(Front-end code change data)

++++++++++

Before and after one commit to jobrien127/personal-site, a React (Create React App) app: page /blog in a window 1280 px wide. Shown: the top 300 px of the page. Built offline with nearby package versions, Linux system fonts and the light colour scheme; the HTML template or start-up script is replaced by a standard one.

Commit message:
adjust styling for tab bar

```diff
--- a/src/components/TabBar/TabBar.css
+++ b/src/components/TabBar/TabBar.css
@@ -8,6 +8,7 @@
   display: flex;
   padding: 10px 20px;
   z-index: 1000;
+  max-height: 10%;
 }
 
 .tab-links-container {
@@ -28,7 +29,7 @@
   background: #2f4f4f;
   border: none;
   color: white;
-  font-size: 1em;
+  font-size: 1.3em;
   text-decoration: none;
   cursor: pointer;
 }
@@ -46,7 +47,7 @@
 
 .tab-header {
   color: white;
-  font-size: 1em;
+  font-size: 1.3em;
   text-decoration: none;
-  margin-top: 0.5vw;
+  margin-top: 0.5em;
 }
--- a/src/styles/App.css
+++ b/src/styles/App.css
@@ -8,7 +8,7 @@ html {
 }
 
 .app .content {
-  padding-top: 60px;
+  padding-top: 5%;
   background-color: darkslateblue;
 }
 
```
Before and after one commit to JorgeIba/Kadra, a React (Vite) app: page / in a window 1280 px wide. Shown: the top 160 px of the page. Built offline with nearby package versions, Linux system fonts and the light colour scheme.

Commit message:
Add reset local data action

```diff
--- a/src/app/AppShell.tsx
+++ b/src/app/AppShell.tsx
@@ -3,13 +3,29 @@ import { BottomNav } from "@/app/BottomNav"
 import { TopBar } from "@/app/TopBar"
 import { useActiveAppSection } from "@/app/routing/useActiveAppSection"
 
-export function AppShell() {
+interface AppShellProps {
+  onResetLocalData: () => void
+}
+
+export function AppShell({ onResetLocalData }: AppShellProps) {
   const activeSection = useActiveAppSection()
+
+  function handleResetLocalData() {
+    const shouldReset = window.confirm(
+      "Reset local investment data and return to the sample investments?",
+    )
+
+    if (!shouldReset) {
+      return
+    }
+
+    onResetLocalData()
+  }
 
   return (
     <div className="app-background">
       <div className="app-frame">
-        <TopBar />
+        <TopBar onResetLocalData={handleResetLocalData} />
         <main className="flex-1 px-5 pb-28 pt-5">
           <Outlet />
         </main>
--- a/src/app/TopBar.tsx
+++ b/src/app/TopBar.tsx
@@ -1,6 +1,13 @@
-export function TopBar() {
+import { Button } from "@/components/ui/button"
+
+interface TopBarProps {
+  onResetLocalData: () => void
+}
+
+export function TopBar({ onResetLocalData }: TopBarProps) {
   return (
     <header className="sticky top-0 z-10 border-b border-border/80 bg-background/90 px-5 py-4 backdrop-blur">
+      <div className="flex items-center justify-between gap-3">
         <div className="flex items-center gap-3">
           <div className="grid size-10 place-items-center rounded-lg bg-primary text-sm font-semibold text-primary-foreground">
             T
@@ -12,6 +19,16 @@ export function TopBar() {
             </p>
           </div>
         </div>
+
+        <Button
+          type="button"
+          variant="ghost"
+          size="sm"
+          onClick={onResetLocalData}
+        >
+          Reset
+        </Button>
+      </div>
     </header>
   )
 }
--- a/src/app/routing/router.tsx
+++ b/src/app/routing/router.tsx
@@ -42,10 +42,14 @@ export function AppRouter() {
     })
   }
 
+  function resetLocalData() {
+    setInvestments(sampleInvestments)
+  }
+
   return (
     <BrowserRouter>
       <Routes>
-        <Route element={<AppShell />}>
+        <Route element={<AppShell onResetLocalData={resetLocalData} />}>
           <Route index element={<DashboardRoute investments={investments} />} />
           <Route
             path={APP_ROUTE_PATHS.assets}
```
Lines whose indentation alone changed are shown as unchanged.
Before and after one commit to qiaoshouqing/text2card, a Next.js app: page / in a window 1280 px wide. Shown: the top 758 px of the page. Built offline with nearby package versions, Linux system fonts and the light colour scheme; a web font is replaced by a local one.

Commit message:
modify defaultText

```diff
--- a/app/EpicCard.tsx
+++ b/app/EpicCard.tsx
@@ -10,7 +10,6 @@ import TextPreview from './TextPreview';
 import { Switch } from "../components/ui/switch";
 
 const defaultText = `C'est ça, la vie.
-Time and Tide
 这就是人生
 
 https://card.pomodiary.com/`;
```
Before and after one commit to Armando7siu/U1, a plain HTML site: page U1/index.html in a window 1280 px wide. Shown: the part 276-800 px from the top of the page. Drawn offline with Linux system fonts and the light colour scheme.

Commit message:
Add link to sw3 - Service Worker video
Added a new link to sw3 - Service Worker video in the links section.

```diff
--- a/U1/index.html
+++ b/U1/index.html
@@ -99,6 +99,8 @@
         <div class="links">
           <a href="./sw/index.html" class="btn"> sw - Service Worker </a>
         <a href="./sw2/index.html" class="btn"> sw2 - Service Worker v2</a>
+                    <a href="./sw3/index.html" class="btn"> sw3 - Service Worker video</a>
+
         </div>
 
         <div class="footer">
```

++++++++++

» **PROBLEM TO SOLVE**
Repeat the data precisely, reproducing every entry.

» **ANSWER BELOW**
Before and after one commit to jobrien127/personal-site, a React (Create React App) app: page /blog in a window 1280 px wide. Shown: the top 300 px of the page. Built offline with nearby package versions, Linux system fonts and the light colour scheme; the HTML template or start-up script is replaced by a standard one.

Commit message:
adjust styling for tab bar

```diff
--- a/src/components/TabBar/TabBar.css
+++ b/src/components/TabBar/TabBar.css
@@ -8,6 +8,7 @@
   display: flex;
   padding: 10px 20px;
   z-index: 1000;
+  max-height: 10%;
 }
 
 .tab-links-container {
@@ -28,7 +29,7 @@
   background: #2f4f4f;
   border: none;
   color: white;
-  font-size: 1em;
+  font-size: 1.3em;
   text-decoration: none;
   cursor: pointer;
 }
@@ -46,7 +47,7 @@
 
 .tab-header {
   color: white;
-  font-size: 1em;
+  font-size: 1.3em;
   text-decoration: none;
-  margin-top: 0.5vw;
+  margin-top: 0.5em;
 }
--- a/src/styles/App.css
+++ b/src/styles/App.css
@@ -8,7 +8,7 @@ html {
 }
 
 .app .content {
-  padding-top: 60px;
+  padding-top: 5%;
   background-color: darkslateblue;
 }
 
```
Before and after one commit to JorgeIba/Kadra, a React (Vite) app: page / in a window 1280 px wide. Shown: the top 160 px of the page. Built offline with nearby package versions, Linux system fonts and the light colour scheme.

Commit message:
Add reset local data action

```diff
--- a/src/app/AppShell.tsx
+++ b/src/app/AppShell.tsx
@@ -3,13 +3,29 @@ import { BottomNav } from "@/app/BottomNav"
 import { TopBar } from "@/app/TopBar"
 import { useActiveAppSection } from "@/app/routing/useActiveAppSection"
 
-export function AppShell() {
+interface AppShellProps {
+  onResetLocalData: () => void
+}
+
+export function AppShell({ onResetLocalData }: AppShellProps) {
   const activeSection = useActiveAppSection()
+
+  function handleResetLocalData() {
+    const shouldReset = window.confirm(
+      "Reset local investment data and return to the sample investments?",
+    )
+
+    if (!shouldReset) {
+      return
+    }
+
+    onResetLocalData()
+  }
 
   return (
     <div className="app-background">
       <div className="app-frame">
-        <TopBar />
+        <TopBar onResetLocalData={handleResetLocalData} />
         <main className="flex-1 px-5 pb-28 pt-5">
           <Outlet />
         </main>
--- a/src/app/TopBar.tsx
+++ b/src/app/TopBar.tsx
@@ -1,6 +1,13 @@
-export function TopBar() {
+import { Button } from "@/components/ui/button"
+
+interface TopBarProps {
+  onResetLocalData: () => void
+}
+
+export function TopBar({ onResetLocalData }: TopBarProps) {
   return (
     <header className="sticky top-0 z-10 border-b border-border/80 bg-background/90 px-5 py-4 backdrop-blur">
+      <div className="flex items-center justify-between gap-3">
         <div className="flex items-center gap-3">
           <div className="grid size-10 place-items-center rounded-lg bg-primary text-sm font-semibold text-primary-foreground">
             T
@@ -12,6 +19,16 @@ export function TopBar() {
             </p>
           </div>
         </div>
+
+        <Button
+          type="button"
+          variant="ghost"
+          size="sm"
+          onClick={onResetLocalData}
+        >
+          Reset
+        </Button>
+      </div>
     </header>
   )
 }
--- a/src/app/routing/router.tsx
+++ b/src/app/routing/router.tsx
@@ -42,10 +42,14 @@ export function AppRouter() {
     })
   }
 
+  function resetLocalData() {
+    setInvestments(sampleInvestments)
+  }
+
   return (
     <BrowserRouter>
       <Routes>
-        <Route element={<AppShell />}>
+        <Route element={<AppShell onResetLocalData={resetLocalData} />}>
           <Route index element={<DashboardRoute investments={investments} />} />
           <Route
             path={APP_ROUTE_PATHS.assets}
```
Lines whose indentation alone changed are shown as unchanged.
Before and after one commit to qiaoshouqing/text2card, a Next.js app: page / in a window 1280 px wide. Shown: the top 758 px of the page. Built offline with nearby package versions, Linux system fonts and the light colour scheme; a web font is replaced by a local one.

Commit message:
modify defaultText

```diff
--- a/app/EpicCard.tsx
+++ b/app/EpicCard.tsx
@@ -10,7 +10,6 @@ import TextPreview from './TextPreview';
 import { Switch } from "../components/ui/switch";
 
 const defaultText = `C'est ça, la vie.
-Time and Tide
 这就是人生
 
 https://card.pomodiary.com/`;
```
Before and after one commit to Armando7siu/U1, a plain HTML site: page U1/index.html in a window 1280 px wide. Shown: the part 276-800 px from the top of the page. Drawn offline with Linux system fonts and the light colour scheme.

Commit message:
Add link to sw3 - Service Worker video
Added a new link to sw3 - Service Worker video in the links section.

```diff
--- a/U1/index.html
+++ b/U1/index.html
@@ -99,6 +99,8 @@
         <div class="links">
           <a href="./sw/index.html" class="btn"> sw - Service Worker </a>
         <a href="./sw2/index.html" class="btn"> sw2 - Service Worker v2</a>
+                    <a href="./sw3/index.html" class="btn"> sw3 - Service Worker video</a>
+
         </div>
 
         <div class="footer">
```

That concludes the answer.